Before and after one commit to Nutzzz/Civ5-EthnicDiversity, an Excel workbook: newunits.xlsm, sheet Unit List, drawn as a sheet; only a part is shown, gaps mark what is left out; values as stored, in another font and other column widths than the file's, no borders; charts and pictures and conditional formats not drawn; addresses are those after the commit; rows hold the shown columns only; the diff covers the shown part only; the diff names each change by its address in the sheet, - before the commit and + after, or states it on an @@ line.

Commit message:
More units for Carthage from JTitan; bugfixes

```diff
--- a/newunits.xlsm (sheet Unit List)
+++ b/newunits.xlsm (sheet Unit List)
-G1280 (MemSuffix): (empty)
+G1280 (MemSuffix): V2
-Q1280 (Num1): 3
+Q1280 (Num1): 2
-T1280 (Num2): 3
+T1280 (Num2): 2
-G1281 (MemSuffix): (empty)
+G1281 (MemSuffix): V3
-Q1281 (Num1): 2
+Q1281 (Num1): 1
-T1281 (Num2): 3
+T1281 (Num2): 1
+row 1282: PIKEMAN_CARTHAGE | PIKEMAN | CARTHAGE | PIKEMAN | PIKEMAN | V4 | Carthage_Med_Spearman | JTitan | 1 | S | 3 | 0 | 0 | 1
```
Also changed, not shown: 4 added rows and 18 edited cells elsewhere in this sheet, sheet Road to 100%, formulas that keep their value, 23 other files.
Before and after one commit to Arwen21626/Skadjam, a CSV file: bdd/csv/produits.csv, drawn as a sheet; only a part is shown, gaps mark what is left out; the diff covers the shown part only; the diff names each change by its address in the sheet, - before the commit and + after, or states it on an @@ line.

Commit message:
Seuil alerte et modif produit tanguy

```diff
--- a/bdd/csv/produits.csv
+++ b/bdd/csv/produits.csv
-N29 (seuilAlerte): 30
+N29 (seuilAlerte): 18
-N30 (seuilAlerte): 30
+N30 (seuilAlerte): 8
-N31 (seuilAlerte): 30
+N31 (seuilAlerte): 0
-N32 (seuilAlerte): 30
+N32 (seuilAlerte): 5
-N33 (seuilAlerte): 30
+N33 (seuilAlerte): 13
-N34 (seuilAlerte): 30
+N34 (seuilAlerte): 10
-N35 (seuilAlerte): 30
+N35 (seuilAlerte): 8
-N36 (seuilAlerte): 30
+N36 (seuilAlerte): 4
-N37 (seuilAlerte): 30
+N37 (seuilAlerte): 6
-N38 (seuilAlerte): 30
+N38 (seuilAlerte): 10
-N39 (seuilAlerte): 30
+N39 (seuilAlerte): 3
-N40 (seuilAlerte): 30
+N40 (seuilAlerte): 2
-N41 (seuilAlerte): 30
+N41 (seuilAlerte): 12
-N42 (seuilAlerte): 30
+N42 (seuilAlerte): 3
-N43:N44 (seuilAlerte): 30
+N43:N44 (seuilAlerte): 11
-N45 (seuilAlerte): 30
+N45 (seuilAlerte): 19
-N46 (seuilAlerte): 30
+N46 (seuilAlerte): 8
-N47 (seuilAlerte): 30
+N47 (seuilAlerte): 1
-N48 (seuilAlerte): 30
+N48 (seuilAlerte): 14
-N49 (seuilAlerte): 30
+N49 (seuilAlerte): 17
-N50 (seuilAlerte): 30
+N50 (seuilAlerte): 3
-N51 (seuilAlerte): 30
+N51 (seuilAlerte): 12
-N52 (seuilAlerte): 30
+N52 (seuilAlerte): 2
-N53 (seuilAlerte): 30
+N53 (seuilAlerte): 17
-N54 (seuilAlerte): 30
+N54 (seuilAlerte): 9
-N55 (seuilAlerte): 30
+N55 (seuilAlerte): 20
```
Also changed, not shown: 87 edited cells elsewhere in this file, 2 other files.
————
## PROBLEM STATEMENT
Copy out whichever lines of the listing contain the word "produits".

## TASK RESPONSE
Before and after one commit to Arwen21626/Skadjam, a CSV file: bdd/csv/produits.csv, drawn as a sheet; only a part is shown, gaps mark what is left out; the diff covers the shown part only; the diff names each change by its address in the sheet, - before the commit and + after, or states it on an @@ line.
--- a/bdd/csv/produits.csv
+++ b/bdd/csv/produits.csv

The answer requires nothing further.